"""
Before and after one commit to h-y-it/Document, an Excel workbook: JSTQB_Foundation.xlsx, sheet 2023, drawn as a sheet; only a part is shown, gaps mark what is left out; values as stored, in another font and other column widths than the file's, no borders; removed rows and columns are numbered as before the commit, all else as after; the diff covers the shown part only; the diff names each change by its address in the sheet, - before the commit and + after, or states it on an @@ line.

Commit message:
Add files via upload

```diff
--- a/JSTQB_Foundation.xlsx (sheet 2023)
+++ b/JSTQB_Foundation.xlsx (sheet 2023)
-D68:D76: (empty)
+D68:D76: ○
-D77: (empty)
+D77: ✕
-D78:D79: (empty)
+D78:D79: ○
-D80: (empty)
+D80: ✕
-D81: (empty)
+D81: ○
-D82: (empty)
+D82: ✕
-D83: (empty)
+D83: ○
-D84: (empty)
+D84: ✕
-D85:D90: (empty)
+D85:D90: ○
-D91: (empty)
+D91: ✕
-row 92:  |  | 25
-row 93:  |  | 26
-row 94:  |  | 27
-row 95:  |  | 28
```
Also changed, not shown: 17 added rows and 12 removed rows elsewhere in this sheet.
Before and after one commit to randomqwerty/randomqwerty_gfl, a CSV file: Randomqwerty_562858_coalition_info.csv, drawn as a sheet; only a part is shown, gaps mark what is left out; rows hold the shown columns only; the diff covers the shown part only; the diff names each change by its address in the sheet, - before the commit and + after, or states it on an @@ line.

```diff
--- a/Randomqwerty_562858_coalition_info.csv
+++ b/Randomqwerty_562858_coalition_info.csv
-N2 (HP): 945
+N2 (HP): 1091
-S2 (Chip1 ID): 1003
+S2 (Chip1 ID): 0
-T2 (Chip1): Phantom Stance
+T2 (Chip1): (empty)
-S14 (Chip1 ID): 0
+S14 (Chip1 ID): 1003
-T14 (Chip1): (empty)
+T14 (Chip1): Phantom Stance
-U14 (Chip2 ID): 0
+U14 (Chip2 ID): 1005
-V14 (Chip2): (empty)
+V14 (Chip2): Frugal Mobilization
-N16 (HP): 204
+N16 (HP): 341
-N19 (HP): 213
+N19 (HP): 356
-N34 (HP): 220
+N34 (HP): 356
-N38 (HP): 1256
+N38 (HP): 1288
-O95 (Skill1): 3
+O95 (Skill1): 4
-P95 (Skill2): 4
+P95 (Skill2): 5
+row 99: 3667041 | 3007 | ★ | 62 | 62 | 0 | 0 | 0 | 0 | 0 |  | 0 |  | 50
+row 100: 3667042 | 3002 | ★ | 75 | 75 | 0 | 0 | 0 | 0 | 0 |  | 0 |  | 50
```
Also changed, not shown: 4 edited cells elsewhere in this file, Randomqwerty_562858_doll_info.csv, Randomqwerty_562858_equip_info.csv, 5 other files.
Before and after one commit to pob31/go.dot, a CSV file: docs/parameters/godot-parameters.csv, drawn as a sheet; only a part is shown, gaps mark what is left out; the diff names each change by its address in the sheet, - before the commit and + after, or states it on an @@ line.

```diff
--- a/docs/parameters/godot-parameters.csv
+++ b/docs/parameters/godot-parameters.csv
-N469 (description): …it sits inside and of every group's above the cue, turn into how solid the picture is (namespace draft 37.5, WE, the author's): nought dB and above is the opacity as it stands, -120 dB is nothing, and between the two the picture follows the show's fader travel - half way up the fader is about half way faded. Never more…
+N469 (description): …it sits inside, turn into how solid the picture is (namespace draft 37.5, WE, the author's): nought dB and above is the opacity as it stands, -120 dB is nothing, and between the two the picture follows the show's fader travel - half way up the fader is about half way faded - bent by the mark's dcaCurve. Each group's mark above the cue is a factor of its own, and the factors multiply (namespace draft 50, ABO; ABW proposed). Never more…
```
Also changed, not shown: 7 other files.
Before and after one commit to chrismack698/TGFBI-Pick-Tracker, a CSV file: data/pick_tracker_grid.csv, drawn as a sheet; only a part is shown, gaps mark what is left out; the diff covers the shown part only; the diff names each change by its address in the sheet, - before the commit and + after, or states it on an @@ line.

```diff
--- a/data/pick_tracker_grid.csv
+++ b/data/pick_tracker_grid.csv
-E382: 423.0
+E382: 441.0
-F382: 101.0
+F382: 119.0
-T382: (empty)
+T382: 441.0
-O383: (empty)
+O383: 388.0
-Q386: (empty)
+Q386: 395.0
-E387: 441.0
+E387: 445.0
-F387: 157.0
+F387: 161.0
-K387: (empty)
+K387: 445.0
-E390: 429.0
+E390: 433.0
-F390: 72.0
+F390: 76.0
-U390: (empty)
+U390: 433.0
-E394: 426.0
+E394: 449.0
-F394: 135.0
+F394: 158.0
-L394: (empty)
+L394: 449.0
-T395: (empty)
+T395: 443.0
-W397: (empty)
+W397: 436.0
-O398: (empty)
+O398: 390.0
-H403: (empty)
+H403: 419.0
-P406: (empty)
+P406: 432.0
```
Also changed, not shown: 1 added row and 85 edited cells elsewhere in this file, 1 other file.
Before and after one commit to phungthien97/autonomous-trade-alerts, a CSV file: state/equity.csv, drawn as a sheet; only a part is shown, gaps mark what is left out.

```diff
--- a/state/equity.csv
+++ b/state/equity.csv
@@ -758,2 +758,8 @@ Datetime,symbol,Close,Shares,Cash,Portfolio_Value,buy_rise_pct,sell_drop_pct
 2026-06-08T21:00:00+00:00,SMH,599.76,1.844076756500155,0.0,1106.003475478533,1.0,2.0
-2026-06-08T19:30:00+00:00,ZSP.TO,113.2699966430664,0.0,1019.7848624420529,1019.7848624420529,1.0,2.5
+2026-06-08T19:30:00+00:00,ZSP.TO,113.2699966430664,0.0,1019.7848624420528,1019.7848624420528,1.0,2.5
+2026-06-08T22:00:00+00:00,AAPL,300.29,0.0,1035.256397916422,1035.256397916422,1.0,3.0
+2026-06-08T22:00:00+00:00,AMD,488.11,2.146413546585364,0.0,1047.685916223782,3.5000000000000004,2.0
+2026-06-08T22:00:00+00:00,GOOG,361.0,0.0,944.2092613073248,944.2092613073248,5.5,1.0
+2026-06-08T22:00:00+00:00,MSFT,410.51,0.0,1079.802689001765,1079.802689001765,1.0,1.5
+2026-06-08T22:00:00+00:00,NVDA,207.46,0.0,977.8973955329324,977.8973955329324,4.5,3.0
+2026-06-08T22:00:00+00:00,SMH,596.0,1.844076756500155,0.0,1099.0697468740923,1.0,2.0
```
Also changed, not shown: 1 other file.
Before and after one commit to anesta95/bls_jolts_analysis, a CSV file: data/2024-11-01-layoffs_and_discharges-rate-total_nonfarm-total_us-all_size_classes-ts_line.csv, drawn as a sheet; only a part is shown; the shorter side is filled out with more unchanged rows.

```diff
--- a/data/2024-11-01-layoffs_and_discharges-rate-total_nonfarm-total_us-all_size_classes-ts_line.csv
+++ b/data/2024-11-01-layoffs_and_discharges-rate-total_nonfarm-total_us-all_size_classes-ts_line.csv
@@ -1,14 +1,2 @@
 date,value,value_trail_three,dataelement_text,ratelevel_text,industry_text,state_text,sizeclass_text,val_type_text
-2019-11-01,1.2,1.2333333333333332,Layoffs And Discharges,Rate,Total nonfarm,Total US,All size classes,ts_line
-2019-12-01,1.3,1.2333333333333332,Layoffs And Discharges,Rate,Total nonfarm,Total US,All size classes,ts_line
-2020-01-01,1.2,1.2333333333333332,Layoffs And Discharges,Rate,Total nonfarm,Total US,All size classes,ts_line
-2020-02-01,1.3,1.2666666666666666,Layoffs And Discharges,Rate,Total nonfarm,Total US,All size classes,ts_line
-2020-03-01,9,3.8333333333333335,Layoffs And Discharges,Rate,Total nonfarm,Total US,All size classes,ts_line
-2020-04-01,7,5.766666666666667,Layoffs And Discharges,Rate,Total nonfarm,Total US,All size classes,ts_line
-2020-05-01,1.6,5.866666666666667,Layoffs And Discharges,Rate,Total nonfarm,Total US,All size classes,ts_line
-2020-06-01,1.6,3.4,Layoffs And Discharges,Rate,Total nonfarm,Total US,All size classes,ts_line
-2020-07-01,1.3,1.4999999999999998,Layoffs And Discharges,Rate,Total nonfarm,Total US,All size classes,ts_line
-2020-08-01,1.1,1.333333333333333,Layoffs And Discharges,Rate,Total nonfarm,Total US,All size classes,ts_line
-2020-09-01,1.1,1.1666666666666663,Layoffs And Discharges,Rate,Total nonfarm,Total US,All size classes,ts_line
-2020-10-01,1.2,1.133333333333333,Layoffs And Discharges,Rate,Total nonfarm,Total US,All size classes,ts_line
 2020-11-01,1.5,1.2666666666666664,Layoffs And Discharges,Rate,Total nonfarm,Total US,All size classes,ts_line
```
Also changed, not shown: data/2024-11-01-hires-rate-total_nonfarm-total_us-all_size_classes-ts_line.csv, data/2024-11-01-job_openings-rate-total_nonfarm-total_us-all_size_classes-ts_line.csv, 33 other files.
"""
_WHAT THE EXERCISE ASKS_.
Starting at the line that contains "Also changed, not shown: 1 added" and stopping after the line that contains "Also changed, not shown: 1 other file.", write out every line exactly as it appears above, and no other line.

_WORKED SOLUTION_.
Also changed, not shown: 1 added row and 85 edited cells elsewhere in this file, 1 other file.
Before and after one commit to phungthien97/autonomous-trade-alerts, a CSV file: state/equity.csv, drawn as a sheet; only a part is shown, gaps mark what is left out.

```diff
--- a/state/equity.csv
+++ b/state/equity.csv
@@ -758,2 +758,8 @@ Datetime,symbol,Close,Shares,Cash,Portfolio_Value,buy_rise_pct,sell_drop_pct
 2026-06-08T21:00:00+00:00,SMH,599.76,1.844076756500155,0.0,1106.003475478533,1.0,2.0
-2026-06-08T19:30:00+00:00,ZSP.TO,113.2699966430664,0.0,1019.7848624420529,1019.7848624420529,1.0,2.5
+2026-06-08T19:30:00+00:00,ZSP.TO,113.2699966430664,0.0,1019.7848624420528,1019.7848624420528,1.0,2.5
+2026-06-08T22:00:00+00:00,AAPL,300.29,0.0,1035.256397916422,1035.256397916422,1.0,3.0
+2026-06-08T22:00:00+00:00,AMD,488.11,2.146413546585364,0.0,1047.685916223782,3.5000000000000004,2.0
+2026-06-08T22:00:00+00:00,GOOG,361.0,0.0,944.2092613073248,944.2092613073248,5.5,1.0
+2026-06-08T22:00:00+00:00,MSFT,410.51,0.0,1079.802689001765,1079.802689001765,1.0,1.5
+2026-06-08T22:00:00+00:00,NVDA,207.46,0.0,977.8973955329324,977.8973955329324,4.5,3.0
+2026-06-08T22:00:00+00:00,SMH,596.0,1.844076756500155,0.0,1099.0697468740923,1.0,2.0
```
Also changed, not shown: 1 other file.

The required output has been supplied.